Patrick Leigh Fermor, by turns youthful adventurer, linguist, classicist, and war hero, was the quintessential “gifted amateur” when he set out with two companions, in the late 1940s, to journey through the long island chain of the West Indies.
By Don Ryan
He was the ideal traveler, inquisitive, humorous, interested in everything. His budget, and curiosity for the lives of the Creole, disposed him to live among them, but introductions from home afforded him also time among the governors and administrators in colonial manor houses. His sense of history runs deep; he encountered 450-year-old cultures which he calls young. He reminds us how everything is connected by time’s threads and sinews.
Fermor was observant of architecture and of fashion and influence. He knew how to notate music and sings us overheard melodies and recites the latest Calypsos. He shows immense empathy for the Negroes and gives a long and sympathetic description of Haitian Voodoo – but is skeptical about Jamaican Rastafari. His ear for language heard the connections with West Africa.
This is a complete and evocative a description of a culture, of an archipelago of cultures, as I have ever read. But a word of caution: if you are planning a trip to the Caribbean, this is not a guidebook to take. This is to read if you will never be able to go. – Don Ryan
Geographically, the Caribbean archipelago is easy to split up into component groups….
No such brisk summing-up can be formulated for the inhabitants of these islands: the ghostly Ciboneys, the dead Arawaks and the dying Caribs; the Spaniards, the English, the French, the Dutch, the Danes and the Americans; the Corsicans, the Jews, the Hindus, the Moslems, the Azorians, the Syrians and the Chinese, and the all-obliterating Negro population deriving from scores of kingdoms on the seaboard and hinterland of West Africa. Each island is a distinct and idiosyncratic entity, a civilization, or the reverse, fortuitous in its origins and empirical in its development. There is no rule that holds good beyond the shores of each one unless the prevalence of oddity, the unvarying need to make exceptions to any known rule, can be considered a unifying principle. The presence of religious eccentrics like the Kingston Pocomaniacs and the adepts of Voodoo in Haiti and the survival of stranded ethnological rock-pools like the Poor Whites in the Islands of the Saints or the semi-independent hospodarate of the Maroons of the Jamaican mountains – all this, and the abundance and variety of superstitions and sorceries and songs, of religious and political allegiances, and the crystallization of deracination and disruption into a new and unwieldy system, almost, of tribal law – all this excludes any possibility of generalization.
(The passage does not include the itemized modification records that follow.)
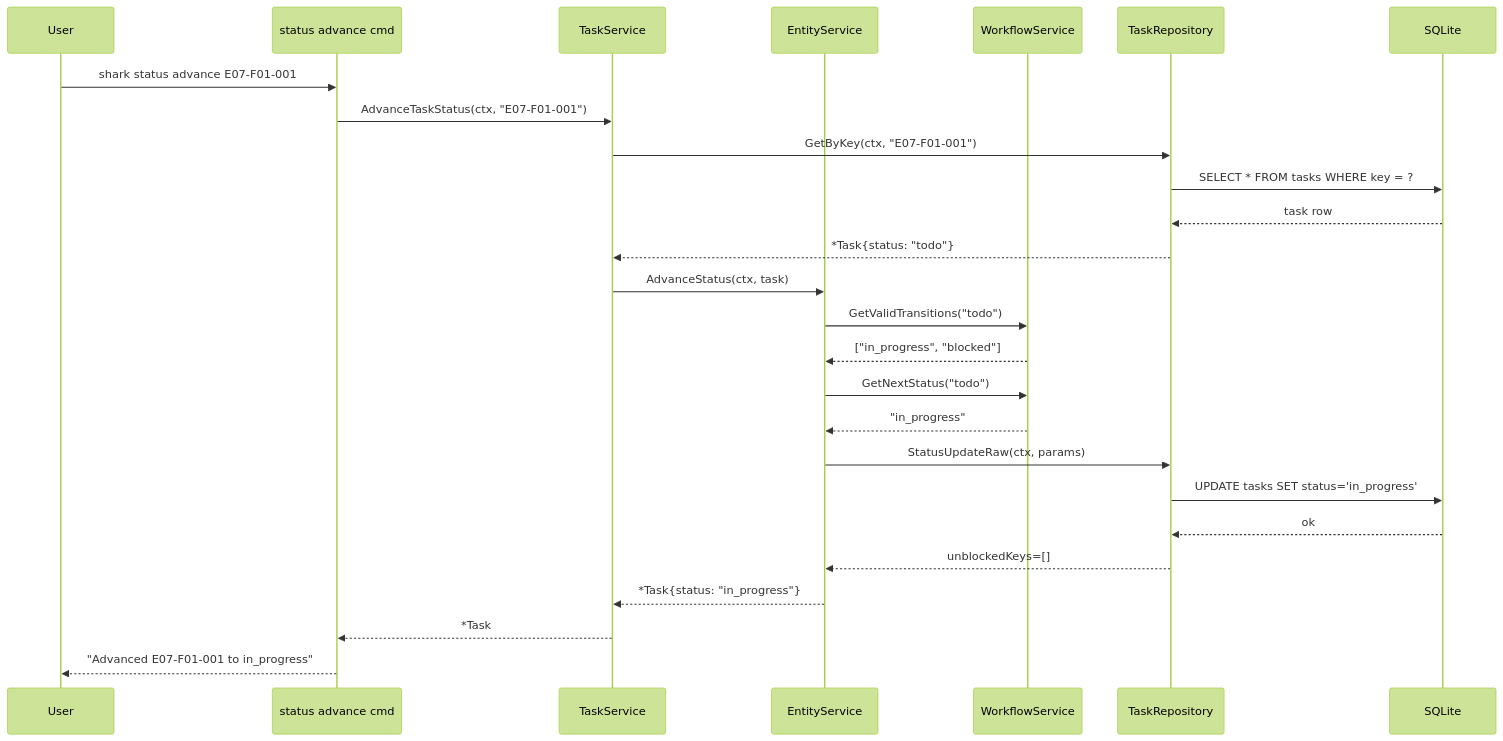
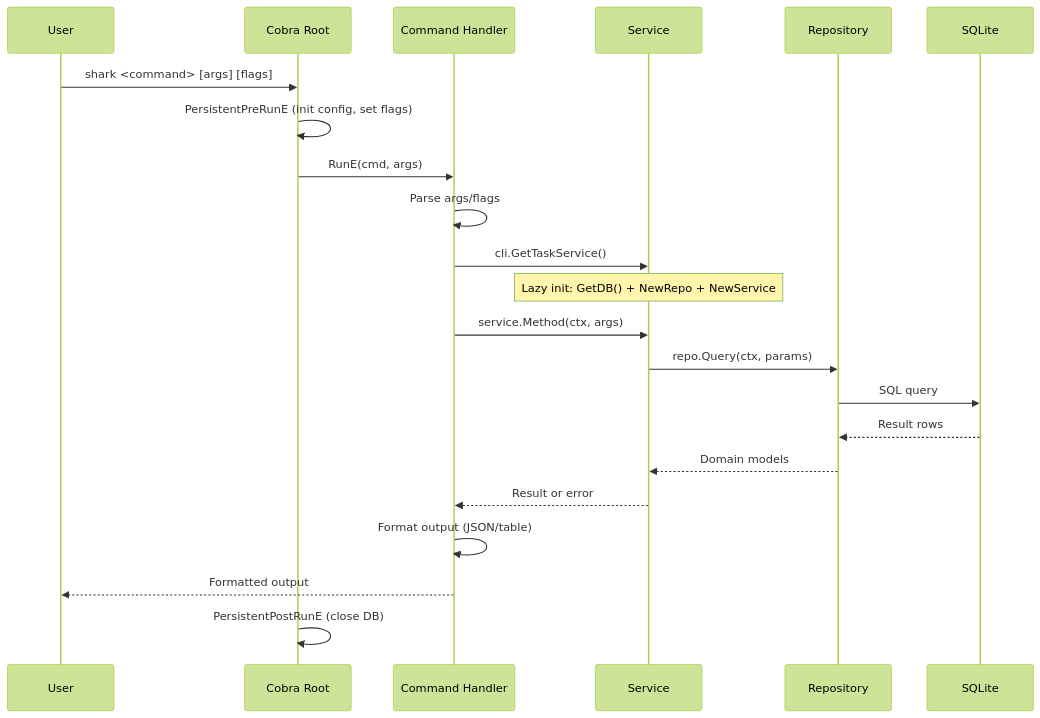
The first of 5 diagrams in brownfield-docs/diagrams/behavioral/sequence-diagrams.md (jwwelbor/shark-task-manager), drawn with Mermaid (forest theme) before and after one commit. The commit also changed other lines of this file and 47 other files, not shown here.

````diff
--- a/brownfield-docs/diagrams/behavioral/sequence-diagrams.md
+++ b/brownfield-docs/diagrams/behavioral/sequence-diagrams.md
@@ -9,32 +9,25 @@
 ```mermaid
 sequenceDiagram
-    participant User
-    participant Cmd as status advance cmd
-    participant Svc as TaskService
-    participant Entity as EntityService
-    participant WF as WorkflowService
-    participant Repo as TaskRepository
+    participant U as User
+    participant C as Cobra Root
+    participant CMD as Command Handler
+    participant SVC as Service
+    participant REPO as Repository
     participant DB as SQLite
 
-    User->>Cmd: shark status advance E07-F01-001
-    Cmd->>Svc: AdvanceTaskStatus(ctx, "E07-F01-001")
-    Svc->>Repo: GetByKey(ctx, "E07-F01-001")
-    Repo->>DB: SELECT * FROM tasks WHERE key = ?
-    DB-->>Repo: task row
-    Repo-->>Svc: *Task{status: "todo"}
-
-    Svc->>Entity: AdvanceStatus(ctx, task)
-    Entity->>WF: GetValidTransitions("todo")
-    WF-->>Entity: ["in_progress", "blocked"]
-    Entity->>WF: GetNextStatus("todo")
-    WF-->>Entity: "in_progress"
-
-    Entity->>Repo: StatusUpdateRaw(ctx, params)
-    Repo->>DB: UPDATE tasks SET status='in_progress'
-    DB-->>Repo: ok
-    Repo-->>Entity: unblockedKeys=[]
-
-    Entity-->>Svc: *Task{status: "in_progress"}
-    Svc-->>Cmd: *Task
-    Cmd-->>User: "Advanced E07-F01-001 to in_progress"
+    U->>C: shark <command> [args] [flags]
+    C->>C: PersistentPreRunE (init config, set flags)
+    C->>CMD: RunE(cmd, args)
+    CMD->>CMD: Parse args/flags
+    CMD->>SVC: cli.GetTaskService()
+    Note over SVC: Lazy init: GetDB() + NewRepo + NewService
+    CMD->>SVC: service.Method(ctx, args)
+    SVC->>REPO: repo.Query(ctx, params)
+    REPO->>DB: SQL query
+    DB-->>REPO: Result rows
+    REPO-->>SVC: Domain models
+    SVC-->>CMD: Result or error
+    CMD->>CMD: Format output (JSON/table)
+    CMD-->>U: Formatted output
+    C->>C: PersistentPostRunE (close DB)
 ```
````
The skipper heaved the sloop’s bowsprit round and pointed it at the fading silhouette of St Eustatius. The wind was piercingly cold, and as the ship leapt forward, we dug out a half-empty bottle and lowered comforting stalactites of whisky down our throats. Night fell, and the rain stopped. The heads of the Negroes, who had all taken refuge under a tarpaulin like some tremendous recumbent group of statuary before its unveiling, began to appear again round the edge. The two nearest to us were talking to each other in an incomprehensible language that was neither pidgin English nor Creole. Many of the words sounded like Spanish, but the flow of the language was suddenly thickened by noises that were guttural and uncouth. Seeing that I was listening, one of them whispered, |Papia poco poco bo tende?’ and their voices dropped. But I understood, with excitement, that they were talking Papiamento, that almost mythical compound of Spanish, Portuguese, Dutch, French, English and African dialects evolved by the slaves of Curacao and the Dutch islands of the Southern Caribbean.